When I first started driving, cleaning my car was not high on my priority list, in fact, for the first 3 years of driving I didn't spend much time or money in actually looking after my car properly.
You may not realise it, but cleaning your car both inside and out is so important. As important as getting a routine oil change and your yearly MOT & Service. Keeping your car clean preserves and maintains the exterior of the car from every day usage.
In the summer time I notice that my car gets covered in bird poo, dead bugs and other dirt from driving. I didn't realise that the acid in bird's poo and from dead bugs actually ruins the car's paintwork and takes a lot of washing and cleaning to get it all removed. After having to go through a drive through car wash 5 times and get my car hand cleaned I realised that next time my car gets pooed on I need to sort it out straight away, rather than leaving it for a few weeks.
Cleaning your car when it is raining?
It isn't only in the summer time that it is important to get your car cleaned, but also in the rainy weather. Whenever it rains, I always think to myself, "oh that's good, my car needed a clean" but actually the acid rain and water kicked up by other cars can also damage the cars paint work and it isn't cleaning the car at all!
It isn't just the exterior of the car that needs to be cleaned, but the interior is just as important. The inside of the car can get dirty really quickly from dirty shoes, food crumbs and spilt drinks. I always notice that my car gets really dusty as well. You should be cleaning the inside of your car at least once a month to stop all the dirt from settling into the materials.
I've been reading a few articles online about this topic and a few surveys have been done which ask how often people get their car cleaned or clean it themselves. Every article showed in their statistics that men are more likely to keep their cars clean than women are. A survey which was created by a women's car insurance specialist "Diamond" showed that men are 34% more likely than women to keep their cars clean. 61% of men clean their car at least once a month, compared to 46% of women. Apparently one in eight women said that they were embarrassed by the state of the inside of their cars.
So next time your boyfriend/husband/father says that they don't want to clean up after dinner because they don't like cleaning, ask them how often they clean their cars. If they say they clean their cars regularly, on their own, then they have no excuse to not clean up after dinner!
One article did a survey that showed women care more about looking after themselves and their appearances rather than their cars, compared to men who spend more time making sure their car stays looking the same as when they bought it. I would have been one of those people who said that I care more about the way I look rather than the way my car looks, however, I now know that it is just as important to keep my car as clean and tidy as I am.
To help me clean my car I bought myself a pink feather duster and a coover (car hoover) I also have a car-bin for all my rubbish. I find that having these items in my car makes me clean it more regularly.

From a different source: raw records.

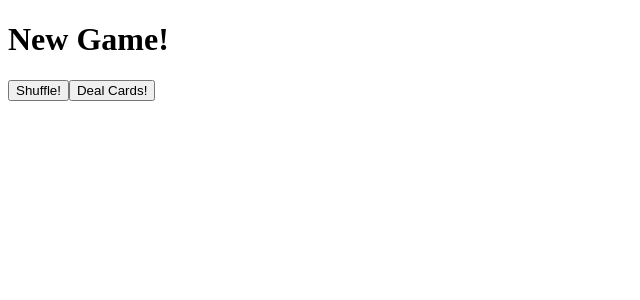
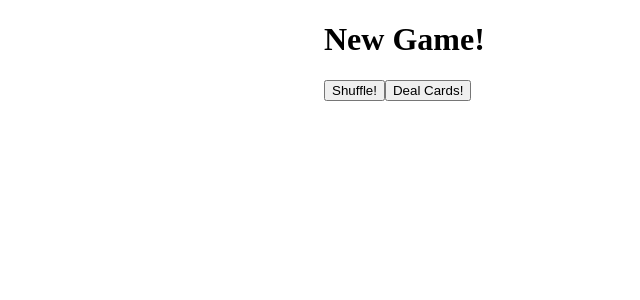
Before and after one commit to DGMarkel/react-war, a React (Create React App) app: page / in a window 1280 px wide. Both pictures are taken after a click on the button "War!". Shown: the top 300 px of the page, without its empty margins (0-640 px from the left). Built offline with nearby package versions, Linux system fonts and the light colour scheme.

Commit message:
update css

```diff
--- a/src/App.js
+++ b/src/App.js
@@ -6,7 +6,7 @@ class App extends Component {
 
   render() {
     return (
-      <div className="Board">
+      <div className="app">
         <Board />
       </div>
     );
--- a/src/containers/Board.js
+++ b/src/containers/Board.js
@@ -33,7 +33,7 @@ export default class Board extends Component {
 
   render () {
     return (
-      <div>
+      <div className="board">
         {
           this.display()
         }
--- a/src/index.css
+++ b/src/index.css
@@ -1,6 +1,11 @@
+.game {
+  width: 50%;
+  margin: auto;
+}
+
 .card {
+  margin-left: 50px;
   float: left;
-  margin-left: 50px;
   border-color: #808080 #000000 #000000 #808080;
   border-width: 1px;
   border-style: solid;
```
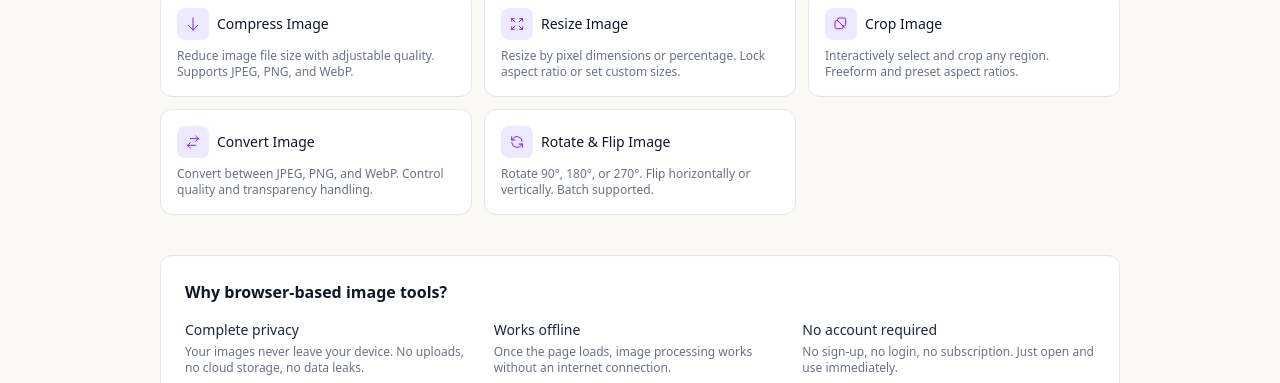
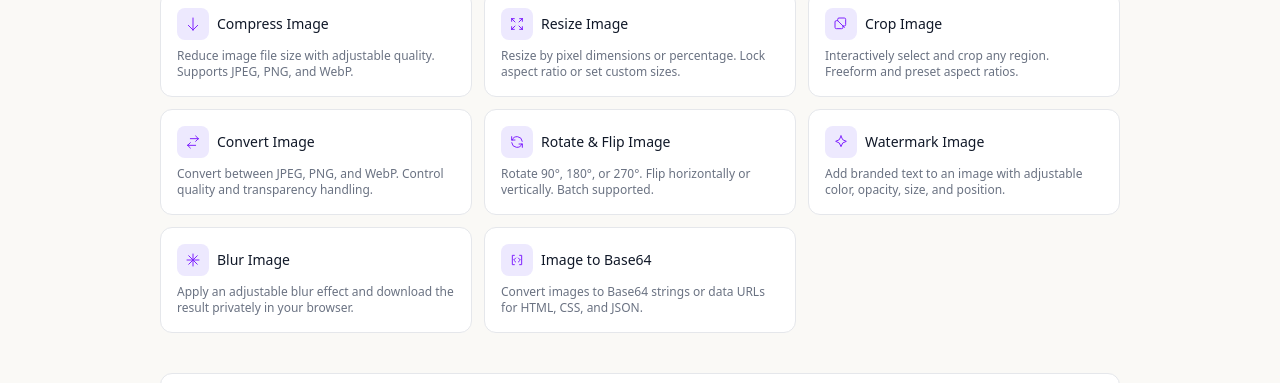
Before and after one commit to prasan89/dev-tools, a Next.js app: page /image-tools in a window 1280 px wide. Shown: the part 356-739 px from the top of the page. Built offline with nearby package versions, Linux system fonts and the light colour scheme; no server answers.

Commit message:
List new browser-based image utilities

```diff
--- a/src/app/image-tools/page.tsx
+++ b/src/app/image-tools/page.tsx
@@ -10,7 +10,7 @@ export const metadata: Metadata = {
   alternates: { canonical: siteUrl('/image-tools') },
   keywords: [
     'image tools online', 'free image tools', 'compress image', 'resize image', 'crop image',
-    'convert image', 'rotate image', 'browser image editor', 'image optimizer',
+    'convert image', 'rotate image', 'browser image editor', 'image optimizer', 'image watermark', 'blur image', 'image to base64',
   ],
   openGraph: {
     title: 'Free Online Image Tools — DevToolsHub',
@@ -71,6 +71,24 @@ const IMAGE_TOOLS = [
         <path strokeLinecap="round" strokeLinejoin="round" strokeWidth={1.5} d="M4 4v5h.582m15.356 2A8.001 8.001 0 004.582 9m0 0H9m11 11v-5h-.581m0 0a8.003 8.003 0 01-15.357-2m15.357 2H15" />
       </svg>
     ),
+  },
+  {
+    title: 'Watermark Image',
+    description: 'Add branded text to an image with adjustable color, opacity, size, and position.',
+    href: '/image-tools/watermark',
+    icon: (<svg className="h-4 w-4" fill="none" stroke="currentColor" viewBox="0 0 24 24" aria-hidden="true"><path strokeLinecap="round" strokeLinejoin="round" strokeWidth={1.5} d="M12 3l2.5 5.5L20 11l-5.5 2.5L12 19l-2.5-5.5L4 11l5.5-2.5L12 3z" /></svg>),
+  },
+  {
+    title: 'Blur Image',
+    description: 'Apply an adjustable blur effect and download the result privately in your browser.',
+    href: '/image-tools/blur',
+    icon: (<svg className="h-4 w-4" fill="none" stroke="currentColor" viewBox="0 0 24 24" aria-hidden="true"><path strokeLinecap="round" strokeLinejoin="round" strokeWidth={1.5} d="M12 3v18M3 12h18M5.6 5.6l12.8 12.8m0-12.8L5.6 18.4" /></svg>),
+  },
+  {
+    title: 'Image to Base64',
+    description: 'Convert images to Base64 strings or data URLs for HTML, CSS, and JSON.',
+    href: '/image-tools/base64',
+    icon: (<svg className="h-4 w-4" fill="none" stroke="currentColor" viewBox="0 0 24 24" aria-hidden="true"><path strokeLinecap="round" strokeLinejoin="round" strokeWidth={1.5} d="M8 5H5v14h3m8-14h3v14h-3M10 9l-3 3 3 3m4-6l3 3-3 3" /></svg>),
   },
 ];
 
```
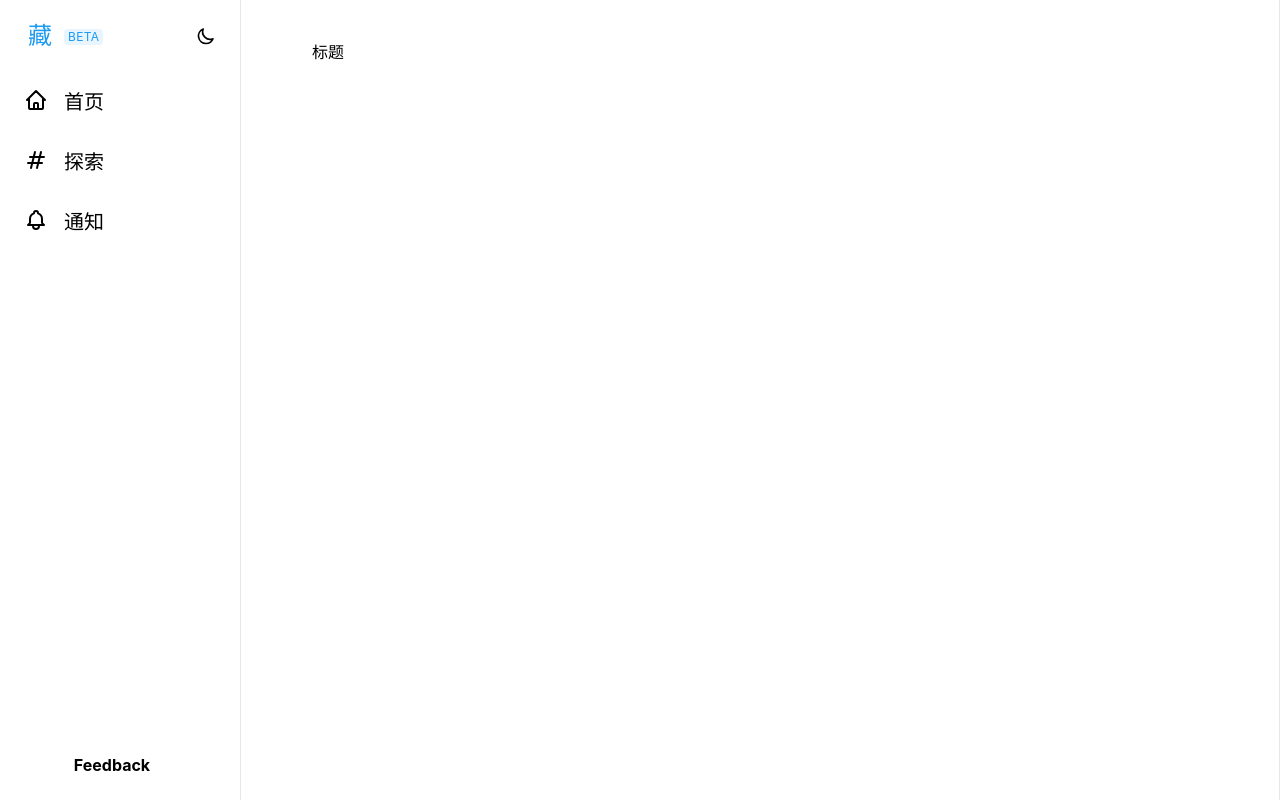
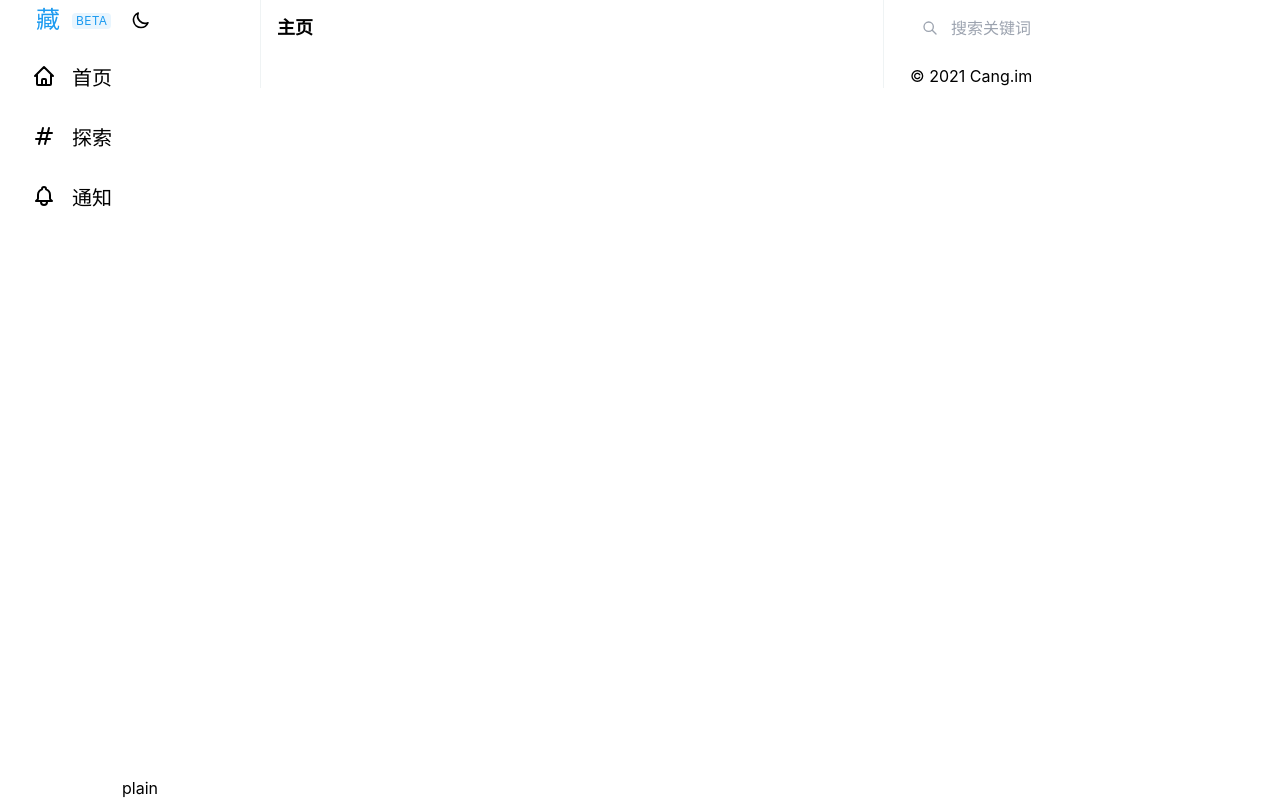
Before and after one commit to cmsim/www, a Next.js app: page /home in a window 1280 px wide. Built offline with nearby package versions, Linux system fonts and the light colour scheme.

Commit message:
更新布局

```diff
--- a/pages/home/index.tsx
+++ b/pages/home/index.tsx
@@ -12,25 +12,24 @@ import Link from 'next/link'
 
 const Home: NextPage = () => {
   return (
-    <div className='h-auto lg:h-screen flex flex-row'>
-      <div className='h-auto lg:h-full fixed flex flex-row lg:flex-col py-0 top-0 left-0 right-0 w-full shadow lg:shadow-none z-50'>
-        <aside className='lg:flex-grow lg:flex flex-col w-full pb-8 lg:pb-0 lg:w-56 fixed lg:sticky bg-wash dark:bg-wash-dark z-10 top-0 hidden'>
-          <nav className='sticky top-0 items-center w-full flex lg:block justify-between pt-0 pr-5 z-50'>
-            <div className='w-56 flex items-center pt-4 pl-7'>
+    <div className='flex'>
+      <div className='flex flex-1'>
+        <header className='flex grow items-end flex-col '>
+          <div className='w-60 h-screen relative'>
+            <nav className='fixed top-0 items-cente flex justify-between pl-4'>
               <a
-                className='inline-flex font-normal items-center text-cang-800 dark:text-primary-dark py-1 mr-0 sm:mr-3 whitespace-nowrap text-2xl'
+                className='inline-flex font-normal items-center text-cang-800 py-1 mr-0 sm:mr-3 whitespace-nowrap text-2xl'
                 href='/'>
                 藏
               </a>
-              <div className='w-full leading-loose hidden sm:flex flex-initial items-center h-auto pr-5 lg:pr-5 pt-0.5'>
-                <div className='px-1 mb-px bg-cang-30 dark:bg-highlight-dark rounded text-cang-800 dark:text-link-dark uppercase tracking-wide text-xs whitespace-nowrap'>
+              <div className='w-full leading-loose flex flex-initial items-center h-auto pr-5 pt-0.5'>
+                <div className='px-1 mb-px bg-cang-30 dark:bg-highlight-dark rounded text-cang-800 uppercase tracking-wide text-xs whitespace-nowrap'>
                   Beta
                 </div>
               </div>
               <div className='block dark:hidden'>
                 <button
                   type='button'
-                  aria-label='Use Dark Mode'
                   className='hidden lg:flex items-center h-full pr-2'>
                   <MoonIcon className='w-5 h-5' />
                 </button>
@@ -38,21 +37,17 @@ const Home: NextPage = () => {
               <div className='hidden dark:block'>
                 <button
                   type='button'
-                  aria-label='Use Light Mode'
                   className='hidden lg:flex items-center h-full pr-2'>
                   <SunIcon className='w-5 h-5' />
                 </button>
               </div>
-            </div>
             </nav>
-          <nav
-            role='navigation'
-            className='w-full h-screen lg:h-auto flex-grow pr-0 lg:pr-5 pt-6 pb-44 lg:pb-0 lg:py-6 md:pt-4 lg:pt-4 overflow-y-scroll lg:overflow-y-auto pl-3'>
+            <nav className='w-full h-screen flex-grow pt-12'>
               <ul>
                 <li className='flex items-start flex-col cursor-pointer flex-grow pt-1 pb-1'>
                   <a
                     title='首页'
-                  className='text-xl flex hover:rounded-full hover:bg-cang-40 p-3'
+                    className='text-xl flex hover:rounded-full hover:bg-cang-40 p-3 pr-6'
                     href='/'>
                     <HomeIcon className='w-6 h-6 mr-4' /> 首页
                   </a>
@@ -60,7 +55,7 @@ const Home: NextPage = () => {
                 <li className='flex items-start flex-col cursor-pointer flex-grow pt-1 pb-1'>
                   <a
                     title='Community'
-                  className='text-xl flex hover:rounded-full hover:bg-cang-40 p-3'
+                    className='text-xl flex hover:rounded-full hover:bg-cang-40 p-3 pr-6'
                     href='/community'>
                     <HashtagIcon className='w-6 h-6 mr-4' /> 探索
                   </a>
@@ -68,42 +63,37 @@ const Home: NextPage = () => {
                 <li className='flex items-start flex-col cursor-pointer flex-grow pt-1 pb-1'>
                   <a
                     title='Community'
-                  className='text-xl flex hover:rounded-full hover:bg-cang-40 p-3'
+                    className='text-xl flex hover:rounded-full hover:bg-cang-40 p-3 pr-6'
                     href='/community'>
                     <BellIcon className='w-6 h-6 mr-4' /> 通知
                   </a>
                 </li>
               </ul>
             </nav>
-          <div className='px-5 py-3 sticky bottom-0 lg:px-5 w-full hidden lg:flex items-center bg-gradient-to-t from-wash dark:from-wash-dark'>
-            <button className='w-full text-center justify-center text-base leading-tight font-bold border rounded-lg py-2 px-4 focus:ring-1 focus:ring-offset-2 focus:ring-link active:bg-link active:border-link active:text-white active:ring-0 active:ring-offset-0 outline-none inline-flex items-center my-1 bg-transparent text-secondary dark:text-secondary-dark bg-secondary-button dark:bg-secondary-button-dark hover:text-link focus:text-link border-transparent'>
-              Feedback
-            </button>
-          </div>
-        </aside>
-      </div>
-      <div className='flex flex-1 w-full h-full self-stretch'>
-        <main className='flex flex-1 self-stretch flex-col items-end justify-around'>
-          <article className='h-full mx-auto relative w-full min-w-0'>
-            <div className='lg:pt-0 pl-0 lg:ml-60 2xl:ml-60 2xl:mr-96 border-r-[1px] border-l-[1px] h-full'>
-              <div className='pt-8 lg:pt-10 mb-0 sm:pt-8 sm:mb-8 lg:mb-6 flex-col sm:flex-row flex flex-grow items-start sm:items-center justify-start mx-auto max-w-4xl'>
-                标题
+            <div className='absolute bottom-0 justify-center w-full flex'>
+              plain
             </div>
           </div>
+        </header>
+        <main className='flex grow items-start flex-col'>
+          <div className='flex justify-between w-[1000px]'>
+            <article className='w-[624px] border-r-[1px] border-l-[1px] border-cang-200'>
+              <div className='flex items-center h-14 text-lg pl-4'>
+                <h2 className='font-bold'>主页</h2>
+              </div>
             </article>
-          <div className='w-full lg:max-w-xs hidden 2xl:block'>
-            <aside className='pt-6 fixed top-0 right-5 w-80'>
-              <div className='hidden md:flex relative pl-4 pr-0.5 py-1 h-10 bg-gray-200 dark:bg-gray-100 outline-none focus:ring focus:outline-none hover:bg-opacity-80 pointer items-center shadow-inner text-left w-full text-gray-400 rounded-lg align-middle text-sm focus:ring-cang-30'>
-                <SearchIcon className='mr-3 w-4 h-4 align-middle text-gray-400 flex-shrink-0 group-hover:hover:text-gray-500' />
+            <div className='w-[350px] mt-2'>
+              <div className='flex relative h-10'>
+                <SearchIcon className='left-3 top-3 absolute w-4 h-4 align-middle text-gray-400 flex-shrink-0 group-hover:hover:text-gray-500' />
                 <input
                   placeholder='搜索关键词'
-                  className='w-full mr-4 bg-transparent focus:outline-none placeholder:ring-cang-400 text-cang-500'
+                  className='flex pl-10 border border-transparent rounded-full bg-cang-200 w-full mr-4 bg-transparent focus:outline-none placeholder:ring-cang-400 text-cang-500 focus:ring-cang-800 focus:border-cang-800 focus:bg-cang-300'
                 />
               </div>
               <footer className='mt-4'>
                 © {new Date().getFullYear()} Cang.im
               </footer>
-            </aside>
+            </div>
           </div>
         </main>
       </div>
```
Lines whose indentation alone changed are shown as unchanged.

Last week I was at my local gym. It was early evening and as I drove into the car park I noticed that it was quite busy, I carried on driving down and eventually found myself a space. Even though it was really busy there were still quite a few free spaces at the back of the car park with a short walk to the gym’s entrance.
As I was walking into the entrance of the gym, I saw a young man drive straight into one of the disabled parking bays, he parked his car and then jumped out and ran into the gym. I had a look at his car and I couldn't see a blue badge anywhere. I was completely shocked to see someone who was obviously fit and healthy park in a disabled bay because they were late for their gym class. This person could have prevented a person with a genuine disability from parking outside the main entrance. I went inside the gym and reported the incident to the receptionist, she said that it happens a lot and they regularly have to check the bays and call out driver’s number plates to tell them to move their cars when they don’t have a blue badge. When I visited the gym on Saturday morning which is the busiest time of the week I was even more shocked to see that every disabled bay was full and only 1 of the cars had a blue badge.
Then the other day, I was driving to the post office and all of the spaces apart from the disabled space were full. The woman driving in front of me drove straight into the disabled bay, got out of her car and ran into a shop. I walked past her car on my way into the post office and couldn’t see a blue badge anywhere. There was only one disabled parking bay and this woman was incredibly selfish to use it.
What is the fine for parking in a disabled parking bay?
It is an offence to park a vehicle in a Blue Badge parking bay without displaying a Blue Badge and you could actually get a maximum fine of £1,000.
I did some research into Blue Badges and it turns out that many people use fake blue badges or borrow their friends/families blue badges so that they can park in disabled parking bays. A new company has been created called BBFI and they are dedicated to investigating fraud against the government. They are now working on taking people to court if they are using a lost/stolen/borrowed or fake blue badge.